Implausible development policy

“Via tax avoidance, companies withhold income from poor countries which they so desperately need to develop education, health care, safety and infrastructure. To me that’s incomprehensible,” says Farah Karimi, General Director of Oxfam Novib. “The new Dutch development policy that is focused on economic growth and trade through supporting companies is completely implausible as long as the Netherlands continues to facilitate multinationals avoiding tax in developing countries.”

Substantial role for the Netherlands

Partly based on research performed by SOMO and Oikos, the Oxfam Novib report ‘De Nederlandse Route, Hoe arme landen inkomsten mislopen via belastinglek Nederland‘ describes the consequences of tax evasion and avoidance on poor countries, the substantial role played by the Netherlands in international tax avoidance practices, and how the Netherlands can contribute to a fairer international tax system.

Lack of transparency

Oxfam Novib is extremely concerned with the lack of transparency, and therefore insists on independent research, preferably by the Dutch National Audit Office. Farah Karimi:

“We need to put a halt to the major insecurities regarding what the current system the Netherlands costs or yields, and determine the exact damage to developing countries. According to the President of the European Council Rompuy, the Netherlands is missing out on 30 billion – nearly ten times the development budget – due to tax evasion and tax avoidance. Due to privacy and fiscal regulations not even our parliament has a clear insight. Something has to change.”

The Dutch National Audit Office can obtain confidential access to figures that cannot be published by the Dutch government, and process them in an aggregated way without violating privacy or fiscal regulations.

Oxfam Novib recognises that structural solutions to these problems should be sought on an international level. It therefore advocates more transparency from multinationals in all sectors. Companies should report their actual activities per country; where they achieve their profits and where they pay their taxes. Governments will then be able to tax companies in the countries in which they are actually economically active, and thus combat tax avoidance.

International tax system needed

Oxfam Novib also advocates that OESO and the G20 develop coherent proposals for an international tax system that prevents avoidance, obviously in collaboration with developing countries. The Netherlands should also make international efforts to combat damaging tax competition. Aligning tax rates can put a stop to the ‘race to the bottom’ in which companies search for the lowest tax rates.
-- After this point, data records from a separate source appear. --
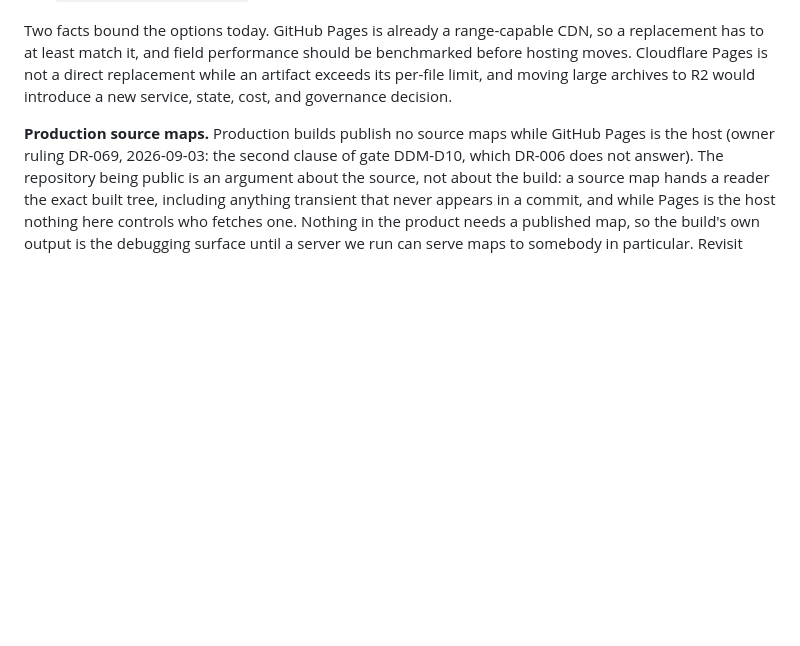
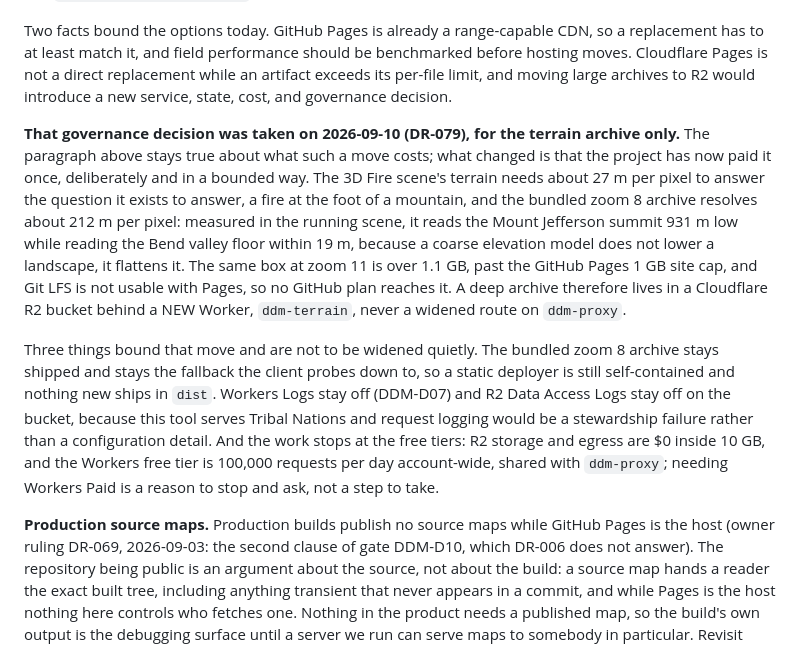
Before and after one commit to atniclimate/dynamic-drought-module, a Markdown page: DEVELOPER.md, the part around the change. GitHub-like rendering; blank space fills up the shorter version.

Commit message:
docs: record that the R2 governance decision the hosting note asks for was taken, and what bounds it
DEVELOPER.md's hosting section said moving large archives to R2 "would
introduce a new service, state, cost, and governance decision". The owner took
that decision on 2026-09-10 for the terrain archive, so the note is now the
older half of a story and a reader who stops there is misinformed. The
paragraph stays exactly as written, because everything it says about the cost
of such a move is still true; what follows it records that the project has now
paid that cost once, deliberately, in a bounded way, and says what bounds it.

The reason is a measurement, not a preference. The 3D Fire scene exists to
answer one question the owner stated plainly, whether a fire sits at the foot
of a mountain, and the bundled zoom 8 archive cannot answer it: measured in the
running scene through queryTerrainElevation, it reads the Mount Jefferson
summit 931 m low while reading the Bend valley floor within 19 m. A coarse
elevation model does not lower a landscape, it flattens it, and the mountain is
exactly what it removes. The same box at zoom 11 is over 1.1 GB, past the
GitHub Pages 1 GB site cap, and GitHub's own documentation states that Git LFS
cannot be used with Pages, so no GitHub plan reaches it.

Three bounds are written down so they cannot be widened quietly later: the
bundled zoom 8 archive stays shipped and stays the fallback, so a static
deployer is still self-contained; Workers Logs and R2 Data Access Logs stay off,
because this tool serves Tribal Nations and request logging would be a
stewardship failure rather than a configuration detail; and the work stops at
the free tiers, so needing Workers Paid is a reason to ask rather than a step to
take.

The decision itself is DR-079 in the private register, minted this session
because the owner's ruling had no id to attach to and an unregistered id may not
be cited. The slice 1 measurements it rests on are in the session receipts.

```diff
--- a/DEVELOPER.md
+++ b/DEVELOPER.md
@@ -669,6 +669,29 @@ benchmarked before hosting moves. Cloudflare Pages is not a direct replacement
 while an artifact exceeds its per-file limit, and moving large archives to R2
 would introduce a new service, state, cost, and governance decision.
 
+**That governance decision was taken on 2026-09-10 (DR-079), for the terrain
+archive only.** The paragraph above stays true about what such a move costs;
+what changed is that the project has now paid it once, deliberately and in a
+bounded way. The 3D Fire scene's terrain needs about 27 m per pixel to answer
+the question it exists to answer, a fire at the foot of a mountain, and the
+bundled zoom 8 archive resolves about 212 m per pixel: measured in the running
+scene, it reads the Mount Jefferson summit 931 m low while reading the Bend
+valley floor within 19 m, because a coarse elevation model does not lower a
+landscape, it flattens it. The same box at zoom 11 is over 1.1 GB, past the
+GitHub Pages 1 GB site cap, and Git LFS is not usable with Pages, so no GitHub
+plan reaches it. A deep archive therefore lives in a Cloudflare R2 bucket
+behind a NEW Worker, `ddm-terrain`, never a widened route on `ddm-proxy`.
+
+Three things bound that move and are not to be widened quietly. The bundled
+zoom 8 archive stays shipped and stays the fallback the client probes down to,
+so a static deployer is still self-contained and nothing new ships in `dist`.
+Workers Logs stay off (DDM-D07) and R2 Data Access Logs stay off on the bucket,
+because this tool serves Tribal Nations and request logging would be a
+stewardship failure rather than a configuration detail. And the work stops at
+the free tiers: R2 storage and egress are $0 inside 10 GB, and the Workers free
+tier is 100,000 requests per day account-wide, shared with `ddm-proxy`; needing
+Workers Paid is a reason to stop and ask, not a step to take.
+
 **Production source maps.** Production builds publish no source maps while
 GitHub Pages is the host (owner ruling DR-069, 2026-09-03: the second clause of
 gate DDM-D10, which DR-006 does not answer). The repository being public is an
```
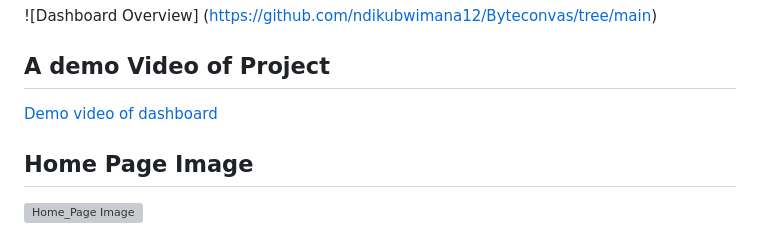
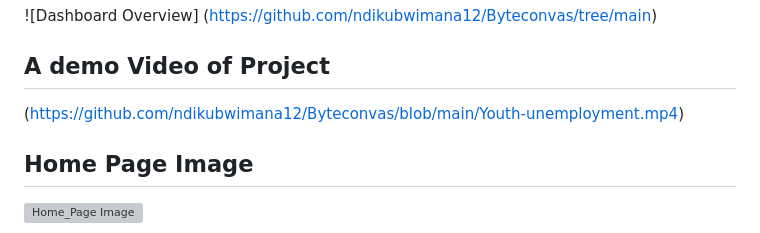
Before and after one commit to ndikubwimana12/Byteconvas, a Markdown page: README.md, the part around the change. Drawn GitHub-style; grey boxes are pictures that could not be loaded.

```diff
--- a/README.md
+++ b/README.md
@@ -3,7 +3,7 @@
 ![Dashboard Overview] (https://github.com/ndikubwimana12/Byteconvas/tree/main)
 
 ## A demo Video of Project
-[Demo video of dashboard](https://github.com/ndikubwimana12/Byteconvas/blob/main/Youth-unemployment.mp4)
+(https://github.com/ndikubwimana12/Byteconvas/blob/main/Youth-unemployment.mp4)
 
 ## Home Page Image
 ![Home_Page Image](https://github.com/user-attachments/assets/994f4593-897a-4b2a-aefb-480bcb9cf4de)
```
As Chairman of the Eurogroup, Dutch Minister of Finance Dijsselbloem can take the lead, both in the EU group, and in the G7/G20.

Short-term improvements

And the Netherlands can also take measures of its own. For example, it can urge the four major accounting firms to increase their corporate social responsibility. It should also accentuate the conditions for companies to utilise the benefits of the Dutch Treasury; investigate tax treaties with developing countries on negative effects and, if necessary, review them to put development relevance first and prevent abuse; and, finally, the Netherlands could include a well-founded local tax contribution as CSR condition which should be met by companies if they want to be eligible for relations with the government.